That Big Drop in Median Housing Prices

Or, why one has to be careful with statistics. James Hamilton provides some nifty information on why that big drop isn’t nearly as bad as it first looked. If you look at all the regions (Northeast, South, Midwest, and West) and the change in housing prices you’ll see something rather…well shocking. In each region the median price of housing increased. Yes, you read that right, they all increased? And here is the table that Prof. Hamilton constructed showing this (and which I’m shamelessly stealing):

2005:Q3
median price

2006:Q3
median price

percent
change

% of 2005:Q3
total

% of 2006:Q3
total

US

236,400

232,300

-1.7

100

100

Northeast

318,700

380,300

19.3

6

6

Midwest

202,700

210,900

4.0

16

14

South

190,000

191,400

0.7

49

55

West

344,300

349,700

1.6

29

25

So how did they get the decline for the U.S. as a whole? Well it is due to the number of houses that are sold in each of the region. The number of homes in the South sold declined by less than the decline in the West. What does that have to do with anything? Well as Prof. Hamiltion points out,

Thus homes in the South represented 49% of the 2005:Q3 sample and 55% of the 2006:Q3 sample. Because the median home in the South costs just a little over half as much as the median home in the West, any shift in the fraction of recorded home sales that are coming from the South would translate into a reduction in the U.S. national median sales price, even if the price of every single home in America had gone up.

So what does that “biggest decline in 35 years” mean for the economy? Well, it isn’t nearly as bad as the headlines make it out to be. Granted, Prof. Hamilton is being a bit facetious when he says that the price of every single home in America has gone up, but in looking at the disaggregated data, things look much, much less worse.

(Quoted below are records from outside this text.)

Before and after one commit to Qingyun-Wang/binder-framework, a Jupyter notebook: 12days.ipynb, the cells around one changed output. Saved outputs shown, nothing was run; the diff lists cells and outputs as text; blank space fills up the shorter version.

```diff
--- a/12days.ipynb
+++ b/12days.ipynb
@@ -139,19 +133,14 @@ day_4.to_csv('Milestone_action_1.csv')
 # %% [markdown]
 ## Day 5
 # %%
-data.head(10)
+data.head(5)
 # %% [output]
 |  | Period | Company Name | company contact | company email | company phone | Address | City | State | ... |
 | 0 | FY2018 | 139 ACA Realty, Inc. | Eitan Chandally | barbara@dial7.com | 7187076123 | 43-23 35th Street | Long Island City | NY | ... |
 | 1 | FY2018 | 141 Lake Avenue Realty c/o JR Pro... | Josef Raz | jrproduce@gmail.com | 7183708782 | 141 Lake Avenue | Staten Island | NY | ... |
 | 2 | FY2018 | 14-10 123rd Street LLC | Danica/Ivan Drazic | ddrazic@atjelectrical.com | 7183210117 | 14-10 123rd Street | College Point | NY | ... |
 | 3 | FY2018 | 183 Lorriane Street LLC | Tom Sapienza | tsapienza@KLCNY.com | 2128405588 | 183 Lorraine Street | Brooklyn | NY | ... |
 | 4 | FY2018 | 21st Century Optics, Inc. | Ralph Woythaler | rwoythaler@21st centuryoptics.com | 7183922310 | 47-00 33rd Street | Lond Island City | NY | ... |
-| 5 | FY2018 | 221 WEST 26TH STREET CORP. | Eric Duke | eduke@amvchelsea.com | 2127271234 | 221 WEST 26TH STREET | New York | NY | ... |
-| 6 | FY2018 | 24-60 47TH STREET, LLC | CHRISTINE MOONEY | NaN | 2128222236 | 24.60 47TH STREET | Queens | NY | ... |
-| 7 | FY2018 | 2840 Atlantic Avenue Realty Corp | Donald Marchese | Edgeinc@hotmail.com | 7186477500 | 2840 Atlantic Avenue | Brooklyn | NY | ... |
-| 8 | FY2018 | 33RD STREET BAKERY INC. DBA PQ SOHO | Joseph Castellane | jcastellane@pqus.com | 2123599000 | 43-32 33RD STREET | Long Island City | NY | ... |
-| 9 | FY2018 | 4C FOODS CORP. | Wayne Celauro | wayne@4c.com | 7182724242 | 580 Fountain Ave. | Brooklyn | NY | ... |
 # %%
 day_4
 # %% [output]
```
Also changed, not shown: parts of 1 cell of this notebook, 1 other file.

FILED UNDER: Economics and Business
Steve Verdon
About Steve Verdon
Steve has a B.A. in Economics from the University of California, Los Angeles and attended graduate school at The George Washington University, leaving school shortly before staring work on his dissertation when his first child was born. He works in the energy industry and prior to that worked at the Bureau of Labor Statistics in the Division of Price Index and Number Research. He joined the staff at OTB in November 2004.

Comments

  1. M1EK says:

    The first thing that happens as prices are about to (or just beginning) to fall is that stubborn buyers refuse to drop prices as quickly as necessary to keep the rate of sales up.

    This data implies to me that the price drop is already on the way, and certainly doesn’t fail the common sense test when it indicates a much bigger drop on the West Coast than in the Southeast (where, absent the three big metro areas south of Jacksonville, there was no bubble).